[Aim of the exercise]: Word for word, reproduce every line of the data below.

+-------+

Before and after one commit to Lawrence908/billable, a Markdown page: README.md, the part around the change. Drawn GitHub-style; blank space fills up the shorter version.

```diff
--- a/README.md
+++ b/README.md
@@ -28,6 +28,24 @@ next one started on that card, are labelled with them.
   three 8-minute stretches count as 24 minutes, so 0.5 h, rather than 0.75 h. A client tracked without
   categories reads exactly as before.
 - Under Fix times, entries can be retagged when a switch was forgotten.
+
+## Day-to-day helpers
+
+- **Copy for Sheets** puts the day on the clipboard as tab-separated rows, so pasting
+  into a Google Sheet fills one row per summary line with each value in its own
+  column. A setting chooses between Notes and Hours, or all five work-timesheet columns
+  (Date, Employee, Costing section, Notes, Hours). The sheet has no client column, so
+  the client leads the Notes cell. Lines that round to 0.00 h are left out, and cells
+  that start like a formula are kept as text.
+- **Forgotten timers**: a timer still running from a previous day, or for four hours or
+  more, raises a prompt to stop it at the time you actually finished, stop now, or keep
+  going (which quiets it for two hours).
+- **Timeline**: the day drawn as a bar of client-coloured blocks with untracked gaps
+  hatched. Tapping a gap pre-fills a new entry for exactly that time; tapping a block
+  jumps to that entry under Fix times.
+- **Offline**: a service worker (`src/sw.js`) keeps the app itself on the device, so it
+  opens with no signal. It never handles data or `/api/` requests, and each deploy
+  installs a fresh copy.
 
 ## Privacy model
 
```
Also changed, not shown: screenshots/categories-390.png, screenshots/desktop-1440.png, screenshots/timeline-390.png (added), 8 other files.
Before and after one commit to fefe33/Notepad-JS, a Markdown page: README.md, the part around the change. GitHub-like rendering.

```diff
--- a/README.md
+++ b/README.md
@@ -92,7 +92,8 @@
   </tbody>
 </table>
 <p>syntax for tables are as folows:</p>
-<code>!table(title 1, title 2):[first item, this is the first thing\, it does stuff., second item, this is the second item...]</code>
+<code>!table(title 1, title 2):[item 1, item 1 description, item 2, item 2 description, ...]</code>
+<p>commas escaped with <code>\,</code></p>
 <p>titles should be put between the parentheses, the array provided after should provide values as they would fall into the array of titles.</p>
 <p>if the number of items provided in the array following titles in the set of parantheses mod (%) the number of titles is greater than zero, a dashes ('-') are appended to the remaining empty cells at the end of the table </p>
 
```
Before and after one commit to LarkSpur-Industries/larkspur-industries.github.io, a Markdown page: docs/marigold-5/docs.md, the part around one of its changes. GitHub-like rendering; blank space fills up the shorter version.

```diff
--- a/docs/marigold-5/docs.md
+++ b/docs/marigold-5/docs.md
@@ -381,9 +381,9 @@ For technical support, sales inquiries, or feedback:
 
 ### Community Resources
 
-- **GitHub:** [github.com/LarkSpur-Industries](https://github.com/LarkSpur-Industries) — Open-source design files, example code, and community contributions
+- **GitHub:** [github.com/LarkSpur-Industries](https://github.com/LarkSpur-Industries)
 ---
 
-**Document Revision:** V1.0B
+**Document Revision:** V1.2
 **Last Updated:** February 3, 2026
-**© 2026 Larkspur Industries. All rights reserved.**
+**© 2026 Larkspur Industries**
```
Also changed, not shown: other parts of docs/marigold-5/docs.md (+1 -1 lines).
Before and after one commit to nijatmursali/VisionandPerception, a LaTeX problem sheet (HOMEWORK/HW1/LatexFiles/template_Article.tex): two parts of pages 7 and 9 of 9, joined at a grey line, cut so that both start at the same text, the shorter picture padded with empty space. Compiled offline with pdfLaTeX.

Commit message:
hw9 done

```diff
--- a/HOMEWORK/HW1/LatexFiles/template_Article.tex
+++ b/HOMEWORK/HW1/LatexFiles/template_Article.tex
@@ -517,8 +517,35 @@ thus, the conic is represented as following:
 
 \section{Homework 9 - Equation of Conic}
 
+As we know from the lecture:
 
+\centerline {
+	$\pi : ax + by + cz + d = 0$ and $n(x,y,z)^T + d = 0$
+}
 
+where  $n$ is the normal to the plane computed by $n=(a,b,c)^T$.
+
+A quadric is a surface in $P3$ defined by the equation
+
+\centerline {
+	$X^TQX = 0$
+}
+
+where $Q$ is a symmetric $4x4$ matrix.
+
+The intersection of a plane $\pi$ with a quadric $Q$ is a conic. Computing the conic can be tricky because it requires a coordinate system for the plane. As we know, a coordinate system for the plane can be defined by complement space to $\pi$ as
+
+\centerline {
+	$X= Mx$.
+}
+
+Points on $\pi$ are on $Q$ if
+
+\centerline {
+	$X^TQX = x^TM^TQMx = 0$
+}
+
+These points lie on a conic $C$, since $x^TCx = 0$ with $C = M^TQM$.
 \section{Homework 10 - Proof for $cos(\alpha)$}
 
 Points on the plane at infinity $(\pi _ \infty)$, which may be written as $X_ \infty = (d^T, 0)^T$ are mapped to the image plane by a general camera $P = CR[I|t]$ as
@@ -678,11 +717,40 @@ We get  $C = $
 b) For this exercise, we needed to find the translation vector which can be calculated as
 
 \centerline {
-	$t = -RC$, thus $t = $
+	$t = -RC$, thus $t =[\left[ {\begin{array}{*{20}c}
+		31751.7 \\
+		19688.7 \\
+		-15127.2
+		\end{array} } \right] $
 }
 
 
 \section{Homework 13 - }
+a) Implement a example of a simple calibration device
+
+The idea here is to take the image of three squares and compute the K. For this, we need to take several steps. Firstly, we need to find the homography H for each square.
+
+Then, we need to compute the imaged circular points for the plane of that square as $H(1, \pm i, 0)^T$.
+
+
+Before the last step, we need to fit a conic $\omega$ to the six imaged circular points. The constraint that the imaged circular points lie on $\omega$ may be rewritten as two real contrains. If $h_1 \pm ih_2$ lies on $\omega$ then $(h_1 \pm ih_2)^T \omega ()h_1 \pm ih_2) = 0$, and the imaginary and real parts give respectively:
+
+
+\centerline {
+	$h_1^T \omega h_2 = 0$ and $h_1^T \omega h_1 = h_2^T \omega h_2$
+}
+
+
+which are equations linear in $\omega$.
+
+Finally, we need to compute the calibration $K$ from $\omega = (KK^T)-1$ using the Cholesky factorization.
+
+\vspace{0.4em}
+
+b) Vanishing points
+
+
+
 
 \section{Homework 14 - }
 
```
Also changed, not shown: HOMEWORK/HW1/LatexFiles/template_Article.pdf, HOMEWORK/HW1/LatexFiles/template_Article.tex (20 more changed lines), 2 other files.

+-------+

[Written answer]:
Before and after one commit to Lawrence908/billable, a Markdown page: README.md, the part around the change. Drawn GitHub-style; blank space fills up the shorter version.

```diff
--- a/README.md
+++ b/README.md
@@ -28,6 +28,24 @@ next one started on that card, are labelled with them.
   three 8-minute stretches count as 24 minutes, so 0.5 h, rather than 0.75 h. A client tracked without
   categories reads exactly as before.
 - Under Fix times, entries can be retagged when a switch was forgotten.
+
+## Day-to-day helpers
+
+- **Copy for Sheets** puts the day on the clipboard as tab-separated rows, so pasting
+  into a Google Sheet fills one row per summary line with each value in its own
+  column. A setting chooses between Notes and Hours, or all five work-timesheet columns
+  (Date, Employee, Costing section, Notes, Hours). The sheet has no client column, so
+  the client leads the Notes cell. Lines that round to 0.00 h are left out, and cells
+  that start like a formula are kept as text.
+- **Forgotten timers**: a timer still running from a previous day, or for four hours or
+  more, raises a prompt to stop it at the time you actually finished, stop now, or keep
+  going (which quiets it for two hours).
+- **Timeline**: the day drawn as a bar of client-coloured blocks with untracked gaps
+  hatched. Tapping a gap pre-fills a new entry for exactly that time; tapping a block
+  jumps to that entry under Fix times.
+- **Offline**: a service worker (`src/sw.js`) keeps the app itself on the device, so it
+  opens with no signal. It never handles data or `/api/` requests, and each deploy
+  installs a fresh copy.
 
 ## Privacy model
 
```
Also changed, not shown: screenshots/categories-390.png, screenshots/desktop-1440.png, screenshots/timeline-390.png (added), 8 other files.
Before and after one commit to fefe33/Notepad-JS, a Markdown page: README.md, the part around the change. GitHub-like rendering.

```diff
--- a/README.md
+++ b/README.md
@@ -92,7 +92,8 @@
   </tbody>
 </table>
 <p>syntax for tables are as folows:</p>
-<code>!table(title 1, title 2):[first item, this is the first thing\, it does stuff., second item, this is the second item...]</code>
+<code>!table(title 1, title 2):[item 1, item 1 description, item 2, item 2 description, ...]</code>
+<p>commas escaped with <code>\,</code></p>
 <p>titles should be put between the parentheses, the array provided after should provide values as they would fall into the array of titles.</p>
 <p>if the number of items provided in the array following titles in the set of parantheses mod (%) the number of titles is greater than zero, a dashes ('-') are appended to the remaining empty cells at the end of the table </p>
 
```
Before and after one commit to LarkSpur-Industries/larkspur-industries.github.io, a Markdown page: docs/marigold-5/docs.md, the part around one of its changes. GitHub-like rendering; blank space fills up the shorter version.

```diff
--- a/docs/marigold-5/docs.md
+++ b/docs/marigold-5/docs.md
@@ -381,9 +381,9 @@ For technical support, sales inquiries, or feedback:
 
 ### Community Resources
 
-- **GitHub:** [github.com/LarkSpur-Industries](https://github.com/LarkSpur-Industries) — Open-source design files, example code, and community contributions
+- **GitHub:** [github.com/LarkSpur-Industries](https://github.com/LarkSpur-Industries)
 ---
 
-**Document Revision:** V1.0B
+**Document Revision:** V1.2
 **Last Updated:** February 3, 2026
-**© 2026 Larkspur Industries. All rights reserved.**
+**© 2026 Larkspur Industries**
```
Also changed, not shown: other parts of docs/marigold-5/docs.md (+1 -1 lines).
Before and after one commit to nijatmursali/VisionandPerception, a LaTeX problem sheet (HOMEWORK/HW1/LatexFiles/template_Article.tex): two parts of pages 7 and 9 of 9, joined at a grey line, cut so that both start at the same text, the shorter picture padded with empty space. Compiled offline with pdfLaTeX.

Commit message:
hw9 done

```diff
--- a/HOMEWORK/HW1/LatexFiles/template_Article.tex
+++ b/HOMEWORK/HW1/LatexFiles/template_Article.tex
@@ -517,8 +517,35 @@ thus, the conic is represented as following:
 
 \section{Homework 9 - Equation of Conic}
 
+As we know from the lecture:
 
+\centerline {
+	$\pi : ax + by + cz + d = 0$ and $n(x,y,z)^T + d = 0$
+}
 
+where  $n$ is the normal to the plane computed by $n=(a,b,c)^T$.
+
+A quadric is a surface in $P3$ defined by the equation
+
+\centerline {
+	$X^TQX = 0$
+}
+
+where $Q$ is a symmetric $4x4$ matrix.
+
+The intersection of a plane $\pi$ with a quadric $Q$ is a conic. Computing the conic can be tricky because it requires a coordinate system for the plane. As we know, a coordinate system for the plane can be defined by complement space to $\pi$ as
+
+\centerline {
+	$X= Mx$.
+}
+
+Points on $\pi$ are on $Q$ if
+
+\centerline {
+	$X^TQX = x^TM^TQMx = 0$
+}
+
+These points lie on a conic $C$, since $x^TCx = 0$ with $C = M^TQM$.
 \section{Homework 10 - Proof for $cos(\alpha)$}
 
 Points on the plane at infinity $(\pi _ \infty)$, which may be written as $X_ \infty = (d^T, 0)^T$ are mapped to the image plane by a general camera $P = CR[I|t]$ as
@@ -678,11 +717,40 @@ We get  $C = $
 b) For this exercise, we needed to find the translation vector which can be calculated as
 
 \centerline {
-	$t = -RC$, thus $t = $
+	$t = -RC$, thus $t =[\left[ {\begin{array}{*{20}c}
+		31751.7 \\
+		19688.7 \\
+		-15127.2
+		\end{array} } \right] $
 }
 
 
 \section{Homework 13 - }
+a) Implement a example of a simple calibration device
+
+The idea here is to take the image of three squares and compute the K. For this, we need to take several steps. Firstly, we need to find the homography H for each square.
+
+Then, we need to compute the imaged circular points for the plane of that square as $H(1, \pm i, 0)^T$.
+
+
+Before the last step, we need to fit a conic $\omega$ to the six imaged circular points. The constraint that the imaged circular points lie on $\omega$ may be rewritten as two real contrains. If $h_1 \pm ih_2$ lies on $\omega$ then $(h_1 \pm ih_2)^T \omega ()h_1 \pm ih_2) = 0$, and the imaginary and real parts give respectively:
+
+
+\centerline {
+	$h_1^T \omega h_2 = 0$ and $h_1^T \omega h_1 = h_2^T \omega h_2$
+}
+
+
+which are equations linear in $\omega$.
+
+Finally, we need to compute the calibration $K$ from $\omega = (KK^T)-1$ using the Cholesky factorization.
+
+\vspace{0.4em}
+
+b) Vanishing points
+
+
+
 
 \section{Homework 14 - }
 
```
Also changed, not shown: HOMEWORK/HW1/LatexFiles/template_Article.pdf, HOMEWORK/HW1/LatexFiles/template_Article.tex (20 more changed lines), 2 other files.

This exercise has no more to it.